The PBGC was conceived as self-financing, with insurance payouts to be covered by premiums paid by corporations. But these premiums have been steadily dwindling, as successive administrations from both parties have introduced loopholes to allow companies to reduce their contributions.

The Times noted that the PBGC multi-employer fund “now has premiums of about $110 million a year to work with. All it would take is the failure of one big plan to wipe out the whole program.”

Defined benefit pensions now cover only 18 percent of private-sector workers, down from 35 percent in the 1990s, according to data from the Bureau of Labor Statistics. These pension plans have largely been replaced by completely inadequate defined-contribution 401(k) plans.
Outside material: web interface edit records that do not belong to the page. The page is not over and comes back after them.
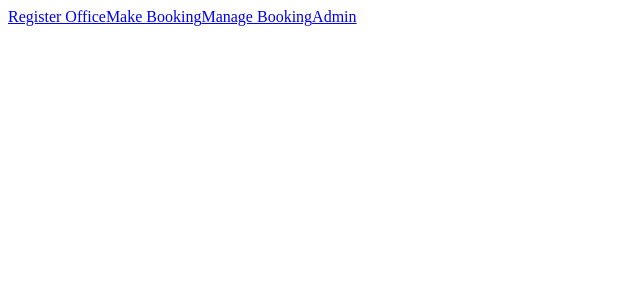
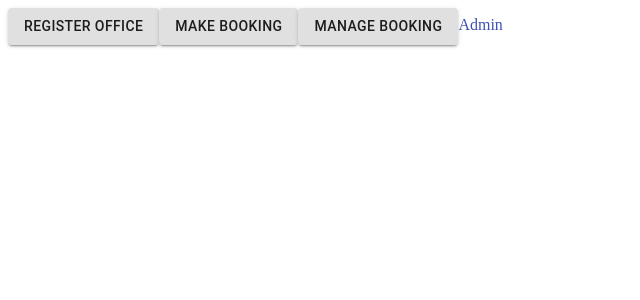
Before and after one commit to LaZyLinh/team-flex-ICBC, a React (Create React App) app in the folder frontend/: page / in a window 1280 px wide. Shown: the top 300 px of the page, without its empty margins (0-640 px from the left). Built offline with nearby package versions, Linux system fonts and the light colour scheme.

Commit message:
Add homepage buttons

```diff
--- a/frontend/package.json
+++ b/frontend/package.json
@@ -3,6 +3,7 @@
   "version": "0.1.0",
   "private": true,
   "dependencies": {
+    "@material-ui/core": "^4.9.3",
     "@testing-library/jest-dom": "^4.2.4",
     "@testing-library/react": "^9.4.0",
     "@testing-library/user-event": "^7.2.1",
--- a/frontend/src/components/Home.js
+++ b/frontend/src/components/Home.js
@@ -1,14 +1,21 @@
 import React from "react";
-import { Link } from "react-router-dom";
+import Button from "@material-ui/core/Button";
+import Link from "@material-ui/core/Link";
 
 class Home extends React.Component {
   render() {
     return (
       <div>
-        <Link to="/availabilities">Register Office</Link>
-        <Link to="/bookings">Make Booking</Link>
-        <Link to="/withdraw">Manage Booking</Link>
-        <Link to="/admin">Admin</Link>
+        <Button variant="contained" href="/availabilities">
+          Register Office
+        </Button>
+        <Button variant="contained" href="/bookings">
+          Make Booking
+        </Button>
+        <Button variant="contained" href="/withdraw">
+          Manage Booking
+        </Button>
+        <Link href="/admin">Admin</Link>
       </div>
     );
   }
```
Also changed, not shown: 1 other file (tests, documents, lock files or other folders).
The bureau of labor statistics found that the median households aged 55–64 with a retirement savings account had just $100,000 to retire, or about twice the yearly household income for older households.

We are almost right back where we were 50 years ago with the Studebaker mess, which helped create ERISA in the first place.

It surprises me people even have 100k in those sham 401(k)s, but people have absolutely NO idea how much money they would have to save to even have a tiny pension of 300 a month like mine is. It's well over 100k for 30 years, especially including those cost-of-living raises.

1 comment:

Alessandro Machi said...

The irony is if one can pay into a home for many years and then own it by the time they retire, they can drive down their monthly obligations significantly after retirement.

However, another alarming situation are people with paid off homes who can't take any equity out because they don't have high enough income.

Hopefully this will be rectified sooner rather than later.